* [What the task requires]:
Read through the data below and state how many of its lines contain the word "Find", adding nothing.

[Stored entries]

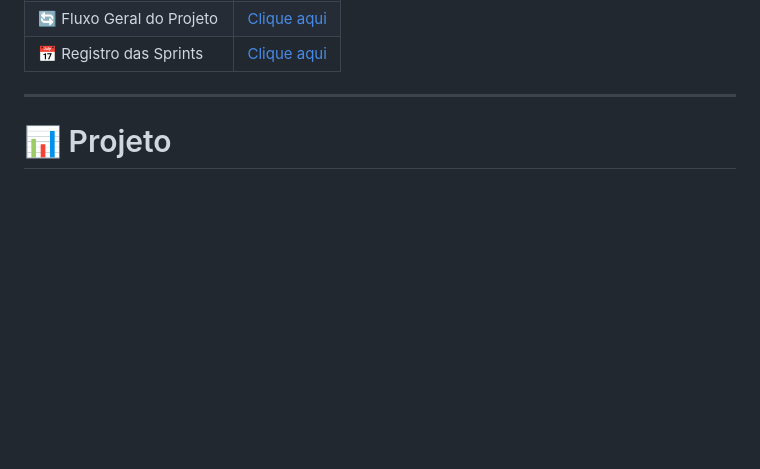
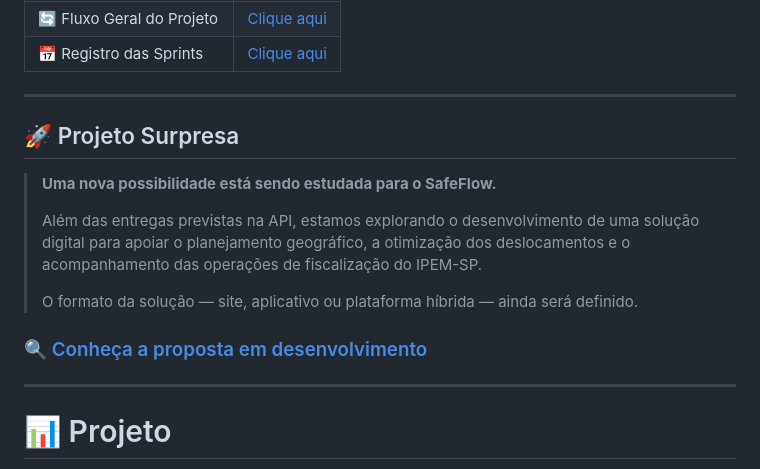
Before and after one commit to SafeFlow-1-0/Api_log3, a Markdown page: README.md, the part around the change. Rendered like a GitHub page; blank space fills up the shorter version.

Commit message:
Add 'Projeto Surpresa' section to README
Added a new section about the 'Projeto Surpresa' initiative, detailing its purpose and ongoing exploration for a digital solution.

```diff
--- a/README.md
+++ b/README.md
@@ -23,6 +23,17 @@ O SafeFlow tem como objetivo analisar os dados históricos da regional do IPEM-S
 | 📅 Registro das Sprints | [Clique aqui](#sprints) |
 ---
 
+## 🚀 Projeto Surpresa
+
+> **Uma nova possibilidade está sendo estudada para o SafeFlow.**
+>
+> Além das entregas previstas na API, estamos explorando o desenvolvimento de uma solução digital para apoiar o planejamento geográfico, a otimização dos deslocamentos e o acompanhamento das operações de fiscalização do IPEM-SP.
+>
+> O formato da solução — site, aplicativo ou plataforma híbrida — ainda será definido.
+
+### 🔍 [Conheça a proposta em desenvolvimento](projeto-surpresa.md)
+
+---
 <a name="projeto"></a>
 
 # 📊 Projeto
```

...

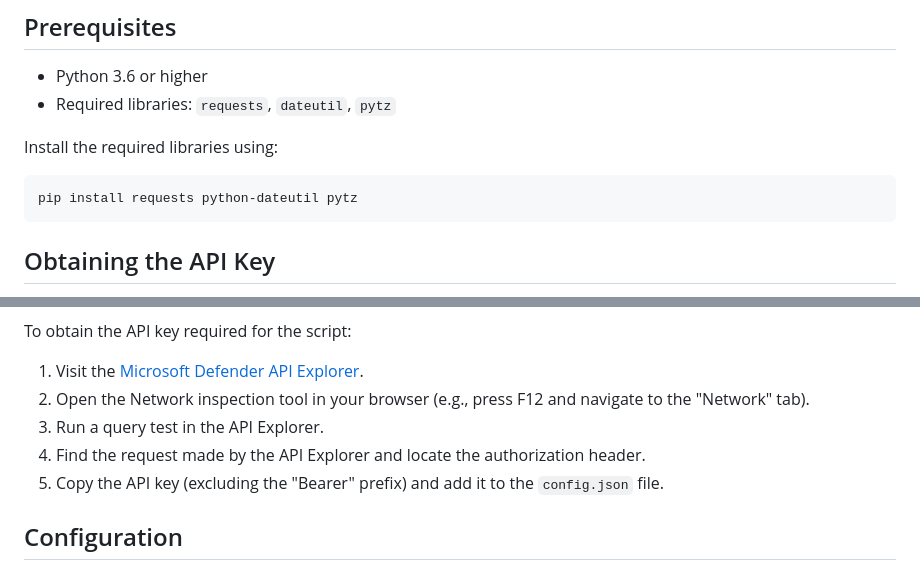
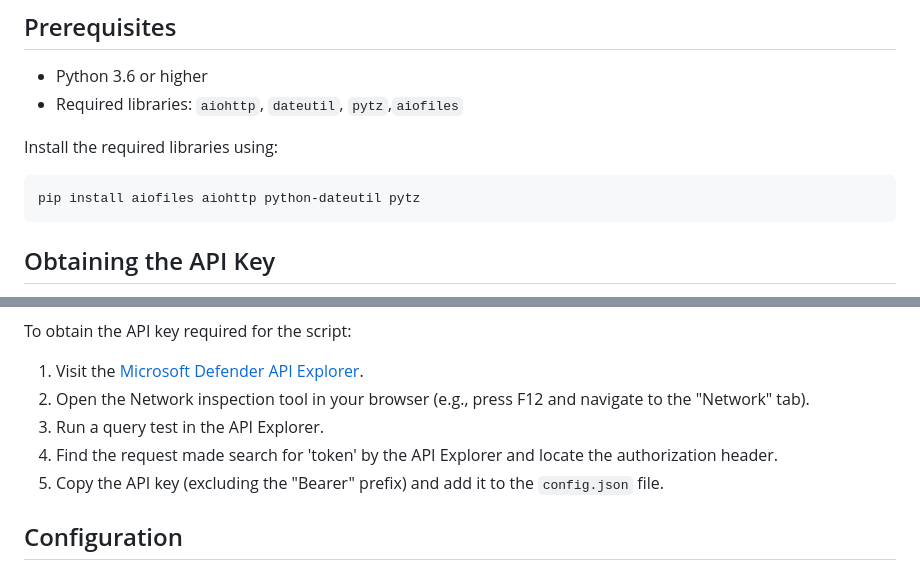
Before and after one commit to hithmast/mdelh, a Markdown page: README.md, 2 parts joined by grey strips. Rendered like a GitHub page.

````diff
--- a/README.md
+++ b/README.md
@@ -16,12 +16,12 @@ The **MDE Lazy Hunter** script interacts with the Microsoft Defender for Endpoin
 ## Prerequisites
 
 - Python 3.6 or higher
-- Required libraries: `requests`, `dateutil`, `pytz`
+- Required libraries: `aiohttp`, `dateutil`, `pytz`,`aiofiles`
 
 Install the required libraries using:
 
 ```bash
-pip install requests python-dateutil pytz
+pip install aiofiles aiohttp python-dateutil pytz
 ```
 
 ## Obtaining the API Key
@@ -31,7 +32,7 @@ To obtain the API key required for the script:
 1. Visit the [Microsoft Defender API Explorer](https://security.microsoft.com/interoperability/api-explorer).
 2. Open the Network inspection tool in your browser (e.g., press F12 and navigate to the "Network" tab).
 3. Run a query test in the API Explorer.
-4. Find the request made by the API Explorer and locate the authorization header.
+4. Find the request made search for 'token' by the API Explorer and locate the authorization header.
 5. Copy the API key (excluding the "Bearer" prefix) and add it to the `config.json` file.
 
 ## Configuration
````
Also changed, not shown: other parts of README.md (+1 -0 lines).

* [The answer]:
2